Demand set to increase, yet loss ratios due to rise


The Petrobras corruption scandal is forcing the insurance industry in Brazil to rethink how it supplies directors and officers liability insurance (D&O) cover amid fears that loss ratios could rise.

D&O insurance has been under the spotlight in Brazil after the disclosure of a bribe scheme at Petrobras, the country’s state-owned oil company, allegedly between 2004 and 2012.

The scheme, which is believed to have moved hundreds of millions dollars in bribes to the bank accounts of executives of Petrobras, public officials and political parties, has triggered the payment of several hundred million dollars in legal costs covered by D&O policies.

Public opinion has reacted negatively to the payment of costs for executives accused of involvement in corruption crimes.

Many insurance experts suspect that a new push by Brazil’s courts to fight corruption could uncover similar cases in other public and private companies.

These factors combined indicate that demand for D&O may soar in the country at the same time that loss ratios go up and higher limits could become the norm, marking a sea change in the segment in Brazil.

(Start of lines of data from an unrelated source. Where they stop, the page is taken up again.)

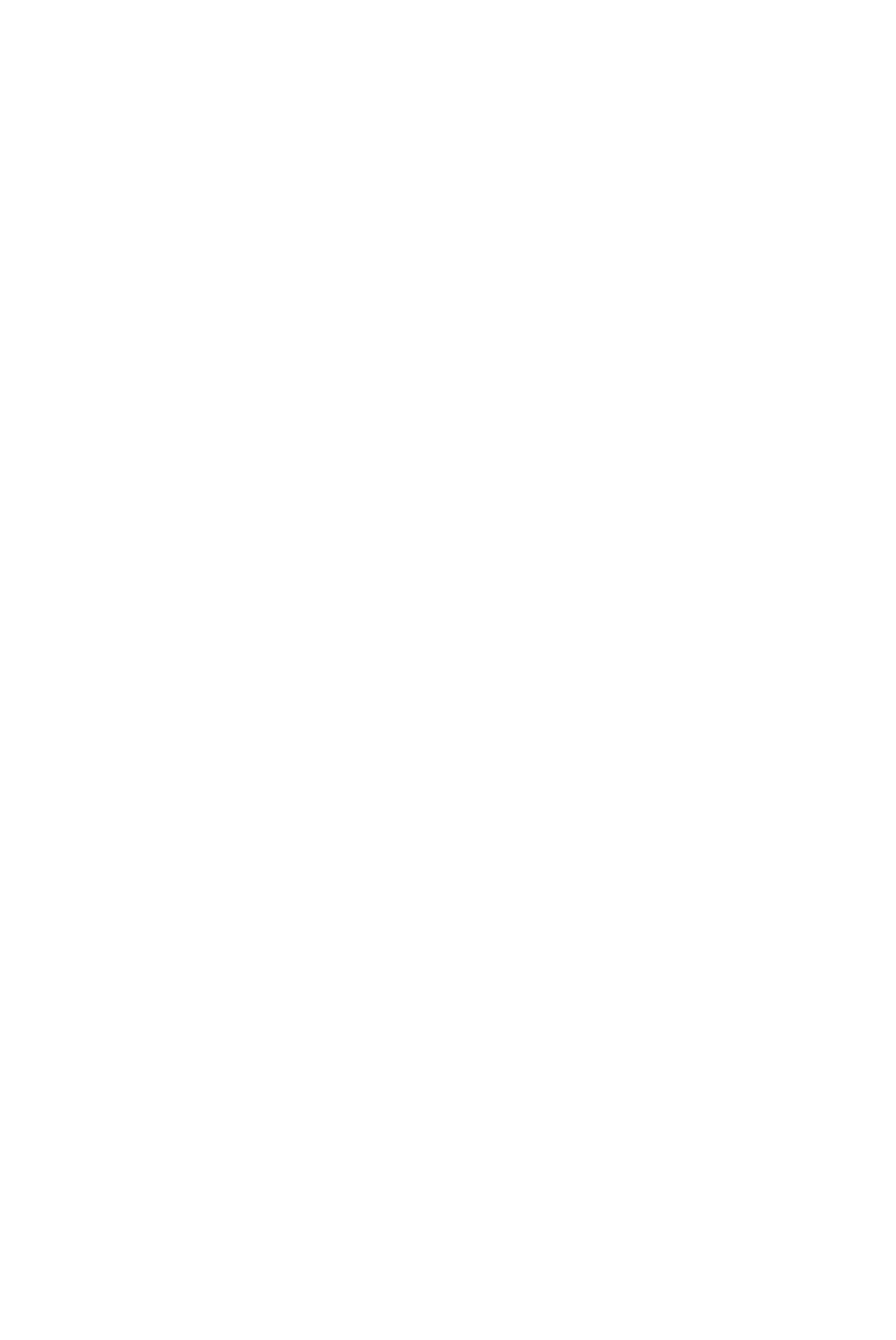
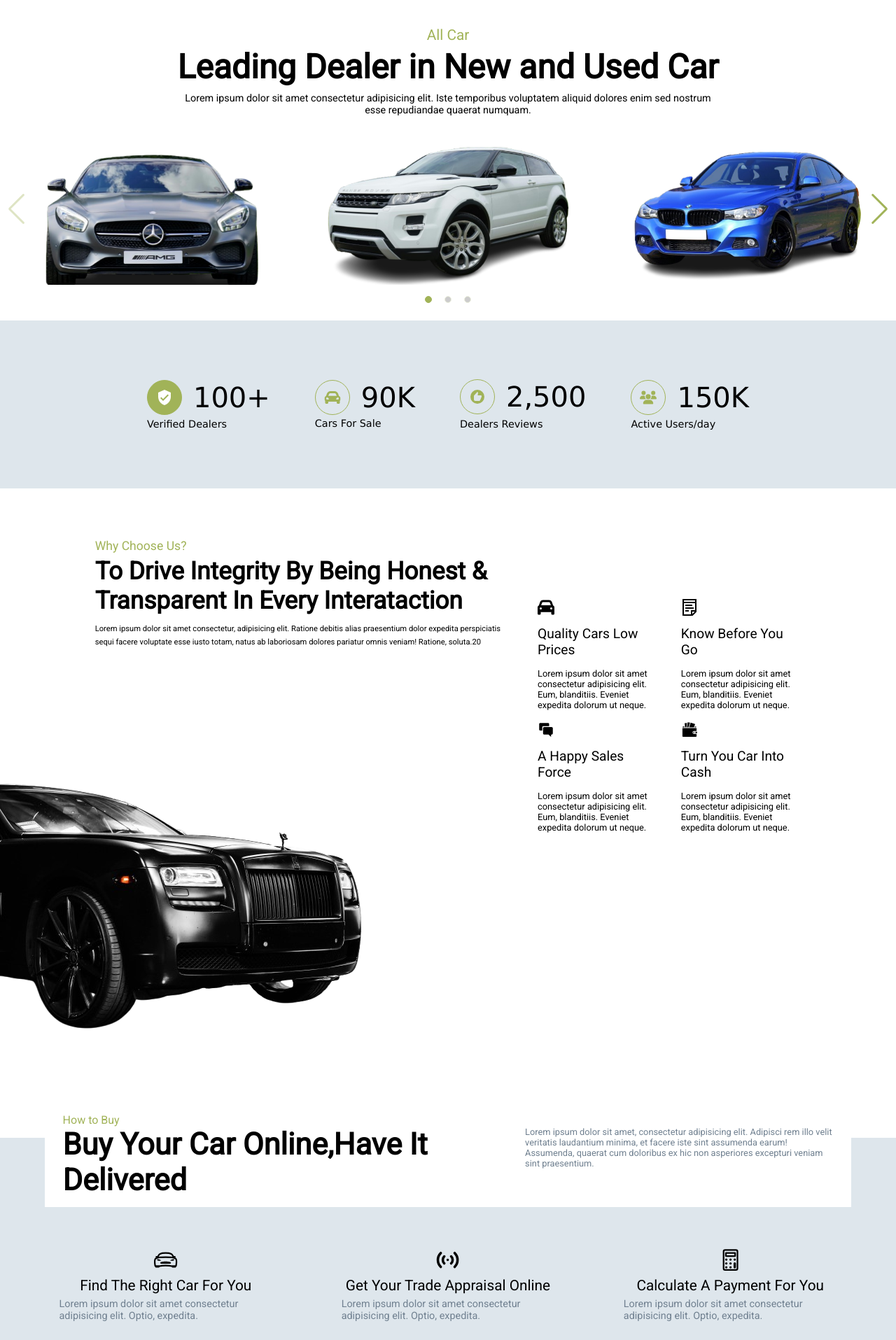
Before and after one commit to edyting/car-company, a React (Vite) app: page / in a window 1280 px wide. Shown: the part 882-2797 px from the top of the page at 70% size. Before the commit the page ends 800 px from the top, so only its background shows below. Built offline with nearby package versions, Linux system fonts and the light colour scheme.

Commit message:
added animations to RatingSection

```diff
--- a/src/components/AllCarSection.jsx
+++ b/src/components/AllCarSection.jsx
@@ -6,7 +6,9 @@ import { Navigation, Pagination, Scrollbar, A11y } from "swiper/modules";
 
 // Import Swiper styles
 import "swiper/css/bundle";
-import { useEffect, useState } from "react";
+import { useEffect, useRef, useState } from "react";
+import { motion, useAnimation, useInView } from "motion/react";
+import { easeOut } from "motion";
 
 
 
@@ -51,22 +53,75 @@ const AllCarSection = () => {
       alt: "car",
     },
   ];
+// animation
+  const containerVariant = {
+    hidden: {
+      opacity: 1,
+    },
+    visible: {
+      opacity: 1,
+      transition: {
+        staggerChildren: 0.4,
+      },
+    },
+  };
+
+  const childrenVariant = {
+    hidden: {
+      opacity: 0,
+      y: 74,
+    },
+    visible: {
+      opacity: 1,
+      y: 0,
+    },
+    transition: {
+      duration: 0.05,
+      ease: easeOut
+    }
+  };
+
+  const refContainer = useRef(null);
+  const isInView = useInView(refContainer, { once: true });
+  const maincontrols = useAnimation();
+
+  useEffect(() => {
+    if (isInView) {
+      maincontrols.start("visible");
+    }
+  },[isInView])
+
   return (
     <div>
-      <div className="third">
-        <div className="third_small">
+      <motion.div
+        variants={containerVariant}
+        animate={maincontrols}
+        initial="hidden"
+        className="third"
+        ref={refContainer}
+      >
+        <motion.div
+          variants={childrenVariant}
+          className="third_small"
+        >
           <p>All Car</p>
-        </div>
-        <div className="third_large">
+        </motion.div>
+        <motion.div
+          variants={childrenVariant}
+          className="third_large"
+        >
           <h2>Leading Dealer in New and Used Car</h2>
-        </div>
-        <div className="third_paragraph">
+        </motion.div>
+        <motion.div
+          variants={childrenVariant}
+          className="third_paragraph"
+        >
           <p>
             Lorem ipsum dolor sit amet consectetur adipisicing elit. Iste
             temporibus voluptatem aliquid dolores enim sed nostrum esse
             repudiandae quaerat numquam.
           </p>
-        </div>
+        </motion.div>
         {/* carousel */}
         <Swiper
           modules={[Navigation, Pagination, Scrollbar, A11y]}
@@ -75,24 +130,22 @@ const AllCarSection = () => {
           navigation
           pagination={{ clickable: true }}
           // scrollbar={{ draggable: true }}
-        className="slide-card-container"
+          className="slide-card-container"
         >
+          {cars.map((car) => (
+            <div
 
-          {cars.map((car) => (
-
-              <div className="slide-card" key={car.id}>
-                <SwiperSlide>
+              className="slide-card"
+              key={car.id}
+            >
+              <SwiperSlide>
                 <img src={car.src} className="slide-img" alt={car.alt} />
-
-                </SwiperSlide>
-              </div>
-
+              </SwiperSlide>
+            </div>
           ))}
-
         </Swiper>
         {/* carousel */}
-
-      </div>
+      </motion.div>
     </div>
   );
 };
--- a/src/components/BuyYourCarSection.jsx
+++ b/src/components/BuyYourCarSection.jsx
@@ -6,6 +6,10 @@ import { HiStatusOnline } from "react-icons/hi";
 import { GoStack } from "react-icons/go";
 import { IoCalculatorOutline } from "react-icons/io5";
 import { GrNotes } from "react-icons/gr";
+
+// animation
+import { motion } from "motion/react";
+import { easeOut } from "motion";
 
 const BuyYourCarSection = () => {
     const qualities = [
@@ -47,30 +51,59 @@ const BuyYourCarSection = () => {
       },
   ];
 
+  // animation variants
+  const gridContainerVaraints = {
+    hidden: {
+      opacity: 0,
+    },
+    visible: {
+      opacity: 1,
+      transition: {
+        staggerChildren: 0.35,
+        ease: easeOut,
+      },
+    },
+  };
+
+   const gridItemsVaraints = {
+     hidden: {
+       opacity: 0,
+     },
+     visible: {
+       opacity: 1,
+     },
+   };
+
+
+
   return (
     <div className="relative">
       <div className="buy-your-car">
         <HowToBuy />
         <div className="second">
-                  <div className="second_container">
+          <motion.div
+            variants={gridContainerVaraints}
+            initial="hidden"
+            animate="visible"
+            className="second_container"
+          >
             {qualities.map((item) => (
-                          <div className="grid_layout_item" key={item.id}>
-                              <div className="top">
-                                  {item.icon}
-                              </div>
-                              <div className="title">
-                                  {item.title}
-                              </div>
-                              <div className="text">
-                                  {item.text}
-                              </div>
-                          </div>
+              <motion.div
+                variants={gridItemsVaraints}
+
+                className="grid_layout_item"
+                key={item.id}
+              >
+                <div className="top">{item.icon}</div>
+                <div className="title">{item.title}</div>
+                <div className="text">{item.text}</div>
+              </motion.div>
             ))}
+          </motion.div>
         </div>
       </div>
     </div>
-    </div>
-  )
+  );
 }
 
 export default BuyYourCarSection
--- a/src/components/HowToBuy.jsx
+++ b/src/components/HowToBuy.jsx
@@ -1,8 +1,27 @@
+import { easeOut } from "motion";
+import { easeIn, motion } from "motion/react";
 
 const HowToBuy = () => {
+
+  const toBuyVariant = {
+    hidden: {
+      opacity: 0,
+      y:100,
+    },
+    visible: {
+      opacity: 1,
+      y:0,
+    }
+  }
+
   return (
     <div>
-      <div className="to_buy">
+      <motion.div
+        variants={toBuyVariant}
+        initial="hidden"
+        animate="visible"
+        transition={{duration:0.5,ease:easeOut ,delay:0.2 }}
+        className="to_buy">
         {/* header */}
         <div className="header">
           <p>How to Buy</p>
@@ -17,7 +36,7 @@ const HowToBuy = () => {
             </span>
           </div>
         </div>
-      </div>
+      </motion.div>
     </div>
   );
 }
--- a/src/components/RatingSection.jsx
+++ b/src/components/RatingSection.jsx
@@ -2,14 +2,61 @@ import { MdVerifiedUser } from "react-icons/md";
 import { FaCarAlt } from "react-icons/fa";
 import { MdRecommend } from "react-icons/md";
 import { FaUsers } from "react-icons/fa6";
+import { easeOut } from "motion";
+import { useEffect, useRef } from "react";
+import { motion, useAnimation, useInView } from "motion/react";
 
 
 const RatingSection = () => {
+  // animation
+  const containerVariant = {
+    hidden: {
+      opacity: 1,
+    },
+    visible: {
+      opacity: 1,
+      transition: {
+        staggerChildren: 0.4,
+      },
+    },
+  };
+
+  const childrenVariant = {
+    hidden: {
+      opacity: 0,
+      y: -30,
+    },
+    visible: {
+      opacity: 1,
+      y: 0,
+    },
+    transition: {
+      duration: 0.05,
+      ease: easeOut ,
+    },
+  };
+
+  const refContainer = useRef(null);
+  const isInView = useInView(refContainer, { once: true });
+  const maincontrols = useAnimation();
+
+  useEffect(() => {
+    if (isInView) {
+      maincontrols.start("visible");
+    }
+  }, [isInView]);
+
   return (
     <div>
-      <div className="forth">
+      <motion.div
+        variants={containerVariant}
+        animate={maincontrols}
+        initial="hidden"
+        className="forth"
+        ref={refContainer}
+      >
         {/* verified */}
-        <div className="forth_verified">
+        <motion.div variants={childrenVariant} className="forth_verified">
           {/* top */}
           <div className="top">
             {/* logo */}
@@ -25,9 +72,9 @@ const RatingSection = () => {
           <div className="bottom">
             <p>Verified Dealers</p>
           </div>
-        </div>
+        </motion.div>
         {/* cars for sale */}
-        <div className="cars_for_sale">
+        <motion.div variants={childrenVariant} className="cars_for_sale">
           {/* top */}
           <div className="top">
             {/* logo */}
@@ -43,9 +90,9 @@ const RatingSection = () => {
           <div className="bottom">
             <p>Cars For Sale</p>
           </div>
-        </div>
+        </motion.div>
         {/* dealers */}
-        <div className="dealers">
+        <motion.div variants={childrenVariant} className="dealers">
           {/* top */}
           <div className="top">
             {/* logo */}
@@ -61,9 +108,9 @@ const RatingSection = () => {
           <div className="bottom">
             <p>Dealers Reviews</p>
           </div>
-        </div>
+        </motion.div>
         {/* active users */}
-        <div className="active_users">
+        <motion.div variants={childrenVariant} className="active_users">
           {/* top */}
           <div className="top">
             {/* logo */}
@@ -79,8 +126,8 @@ const RatingSection = () => {
           <div className="bottom">
             <p>Active Users/day</p>
           </div>
-        </div>
-      </div>
+        </motion.div>
+      </motion.div>
     </div>
   );
 };
--- a/src/components/Search.jsx
+++ b/src/components/Search.jsx
@@ -1,8 +1,26 @@
+import { easeIn, motion } from "motion/react";
 
 const Search = () => {
+
+  const searchVariant = {
+    hidden: {
+      opacity: 0,
+      scale:.9,
+    },
+    visible: {
+      opacity: 1,
+      scale:1
+    }
+  }
+
   return (
     <div>
-      <div className="search_container">
+      <motion.div
+        variants={searchVariant}
+        initial="hidden"
+        animate="visible"
+        transition={{delay:.3,duration:1,ease:easeIn}}
+        className="search_container">
         <div className="search_container_text">
           Search the car you want, your way
         </div>
@@ -43,7 +61,7 @@ const Search = () => {
               </button>
             </div>
         </form>
-      </div>
+      </motion.div>
     </div>
   );
 }
--- a/src/pages/HomePage.jsx
+++ b/src/pages/HomePage.jsx
@@ -19,26 +19,26 @@ const HomePage = () => {
     <div>
       <div className="conatiner">
         <div className="">
-          {/* <Navbar /> */}
+          <Navbar />
         </div>
         <div className="">
-          {/* <HeroSection /> */}
+          <HeroSection />
         </div>
 
         <div className="">
-          {/* <Search /> */}
+          <Search />
         </div>
         {/* second section is just a white space */}
         <div className="">
-          {/* <SecondSection /> */}
+          <SecondSection />
         </div>
 
         <div className="">
-          {/* <AllCarSection/> */}
+          <AllCarSection/>
         </div>
 
         <div className="">
-          {/* <RatingSection/> */}
+          <RatingSection/>
         </div>
 
         <div className="">
@@ -54,7 +54,7 @@ const HomePage = () => {
         </div>
 
         <div className="">
-          {/* <BuyYourCarSection/> */}
+          <BuyYourCarSection/>
         </div>
 
         <div className="">
--- a/src/scss/homepageSections/_ratingsection.scss
+++ b/src/scss/homepageSections/_ratingsection.scss
@@ -8,8 +8,7 @@
     justify-content: center;
     margin-top: 0;
     font-family: 'Lucida Sans', 'Lucida Sans Regular', 'Lucida Grande', 'Lucida Sans Unicode', Geneva, Verdana, sans-serif;
-   @include fade-in-ratings;
-   transition: all .7s linear;
+
 
 }
 
--- a/src/scss/homepageSections/_tobuy.scss
+++ b/src/scss/homepageSections/_tobuy.scss
@@ -68,14 +68,14 @@
     // height: 20dvh;
     // box-shadow: 1px 1px 1px #f3f2f2;
     padding: 1% 2%;
-    background: white;
+    background: #ffffff;
     position: absolute;
     // bottom: 0px;
     right: 5%;
     margin-top: -3rem;
 
-@include show-to-buy;
-transition: all .7s linear;
+// @include show-to-buy;
+// transition: all .7s linear;
 
     .header{
         color: $primary-color;
```
Lines whose indentation alone changed are shown as unchanged.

“We have always seen D&O as an opportunity in Brazil, but for a long time there were no major events,” says Allied World active underwriter Darren Powell.

“Pricing, therefore, was not at the same levels of the United States or Europe. The volume of inquiries we get from Brazilian clients has increased enormously off the back of the Petrobras scandal. The market is much more aware of the need for coverage.”

According to Powell, the market should move towards higher underwriting discipline and technical expertise, and demand for higher limits should create opportunities for international reinsurers in the country.

D&O premiums increased by 140% between 2009 and 2014 in Brazil. For a long time, insurers and brokers marketed the product as offering broader coverages at lower prices than their equivalents in foreign markets.

That tactic might come back to haunt underwriters due to the aftershocks of the Petrobras scandal. Unsurprisingly, the crossroads where the D&O market finds itself today in Brazil was one of the main themes of the 4th Reinsurance Meeting organised in April by CNSEG, Brazil’s insurance association, in Rio de Janeiro.

“Very often, the analysis of the risk does not reflect the needs of clients,” said IRB Brasil Re manager of financial risks Rosangela Tito, during the event. “It feels like D&O has been trivialized by the market, when it is actually a very specific product.”

The relaxed underwriting practices have become evident as debates take place in Brazil on whether D&O policies should cover legal costs incurred by directors who have publicly acknowledged their involvement in bribery. The Petrobras scandal, for instance, has triggered a wave of plea bargains by companies’ executives, as they try to reduce their punishments by providing the authorities with the names of other participants in the scheme.

An insurance lawyer, TM Law partner Fabio Torres, says that insurers should refuse to pay legal costs for clients who confessed crimes.

But the situation is more nuanced regarding executives who have been denounced by plea bargainers and who have been arrested by the Brazilian authorities.

“Insurance is not meant to deliver judgements,” he says. “But it does not exist to provide coverage for public and notorious acts of corruption either.”

He urged the market to include a new clause in D&O contracts to exclude any trials involving the alleged payment of briberies or frauds in operations with public entities.

What nobody disputes is that loss ratios at D&O are on the rise, and that the trend is there to stay. Argo superintendent of financial lines and liabilities in Brazil Gustavo Galrão notes that companies that take part in public tenders in Brazil are more subject to the risk of corruption than ever before.

As a result, they will request increasingly higher limits from their insurance providers, who will have to find capacity somewhere to meet the demand.

Carriers will also have to up their game when it comes to assessing the risks that they are likely to take. In 2014 Brazil’s loss ratios reached the highest levels ever at 53%, according to Galrão, and the trend looks unlikely to change in the near future.

“There are risks that are so big that the Brazilian market does not have the capacity to pay,” he says. “It is not mature enough for that. But the situation is improving, and some insurers have been more careful with the underwriting of D&O risks.”

Powell believes that buyers will request capacities that the Brazilian market is not able to meet. Consequently, insurers will have to look at the global reinsurance market, which creates opportunities for global reinsurers, but also poses its own challenges due to Brazil’s reinsurance rules.

Brazilian regulator Superintendência de Seguros Privados demands that 40% of all premiums are placed with local reinsurers.

So the future of D&O in Brazil looks turbulent. Demand will increase, yet higher loss ratios could also become the norm. Insurers and reinsurers alike will need to tread carefully to balance these two factors.